## Description of the task
Your answer should be the lines from the start of the records through the line with "Left out of", copied word for word.

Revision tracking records
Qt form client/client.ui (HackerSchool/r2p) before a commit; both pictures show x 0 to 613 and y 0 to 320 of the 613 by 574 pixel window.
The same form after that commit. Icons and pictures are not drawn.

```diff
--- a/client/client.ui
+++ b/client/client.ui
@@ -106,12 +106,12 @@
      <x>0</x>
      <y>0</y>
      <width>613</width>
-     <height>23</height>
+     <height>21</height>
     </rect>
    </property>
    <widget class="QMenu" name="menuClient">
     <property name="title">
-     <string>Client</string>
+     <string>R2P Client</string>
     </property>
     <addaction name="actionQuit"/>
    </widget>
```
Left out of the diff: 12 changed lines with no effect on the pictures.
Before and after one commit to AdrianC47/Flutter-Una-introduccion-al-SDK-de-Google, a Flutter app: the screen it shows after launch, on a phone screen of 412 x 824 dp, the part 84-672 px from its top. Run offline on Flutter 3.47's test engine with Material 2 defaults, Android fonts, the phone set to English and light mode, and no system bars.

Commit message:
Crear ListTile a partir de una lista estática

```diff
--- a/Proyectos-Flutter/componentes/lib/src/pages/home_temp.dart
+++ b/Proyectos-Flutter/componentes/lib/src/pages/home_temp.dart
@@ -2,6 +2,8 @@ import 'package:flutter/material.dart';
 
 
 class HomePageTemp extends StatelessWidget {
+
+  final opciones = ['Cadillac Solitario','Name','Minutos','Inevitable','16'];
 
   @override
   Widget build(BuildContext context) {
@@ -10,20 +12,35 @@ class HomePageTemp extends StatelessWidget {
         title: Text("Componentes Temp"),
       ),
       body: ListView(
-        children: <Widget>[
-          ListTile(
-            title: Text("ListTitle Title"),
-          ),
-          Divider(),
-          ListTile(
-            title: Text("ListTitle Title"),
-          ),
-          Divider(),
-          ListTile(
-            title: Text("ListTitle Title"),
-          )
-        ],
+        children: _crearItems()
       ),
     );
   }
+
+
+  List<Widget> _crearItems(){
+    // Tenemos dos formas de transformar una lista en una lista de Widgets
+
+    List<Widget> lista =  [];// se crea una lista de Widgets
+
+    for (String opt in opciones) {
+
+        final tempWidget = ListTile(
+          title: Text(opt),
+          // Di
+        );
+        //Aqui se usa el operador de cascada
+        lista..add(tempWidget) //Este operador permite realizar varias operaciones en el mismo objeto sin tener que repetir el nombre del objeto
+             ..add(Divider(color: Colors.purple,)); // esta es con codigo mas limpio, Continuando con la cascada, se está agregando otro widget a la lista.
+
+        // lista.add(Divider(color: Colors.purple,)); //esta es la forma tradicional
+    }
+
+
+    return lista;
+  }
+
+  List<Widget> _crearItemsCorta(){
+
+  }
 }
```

## Solved problem
Qt form client/client.ui (HackerSchool/r2p) before a commit; both pictures show x 0 to 613 and y 0 to 320 of the 613 by 574 pixel window.
The same form after that commit. Icons and pictures are not drawn.

```diff
--- a/client/client.ui
+++ b/client/client.ui
@@ -106,12 +106,12 @@
      <x>0</x>
      <y>0</y>
      <width>613</width>
-     <height>23</height>
+     <height>21</height>
     </rect>
    </property>
    <widget class="QMenu" name="menuClient">
     <property name="title">
-     <string>Client</string>
+     <string>R2P Client</string>
     </property>
     <addaction name="actionQuit"/>
    </widget>
```
Left out of the diff: 12 changed lines with no effect on the pictures.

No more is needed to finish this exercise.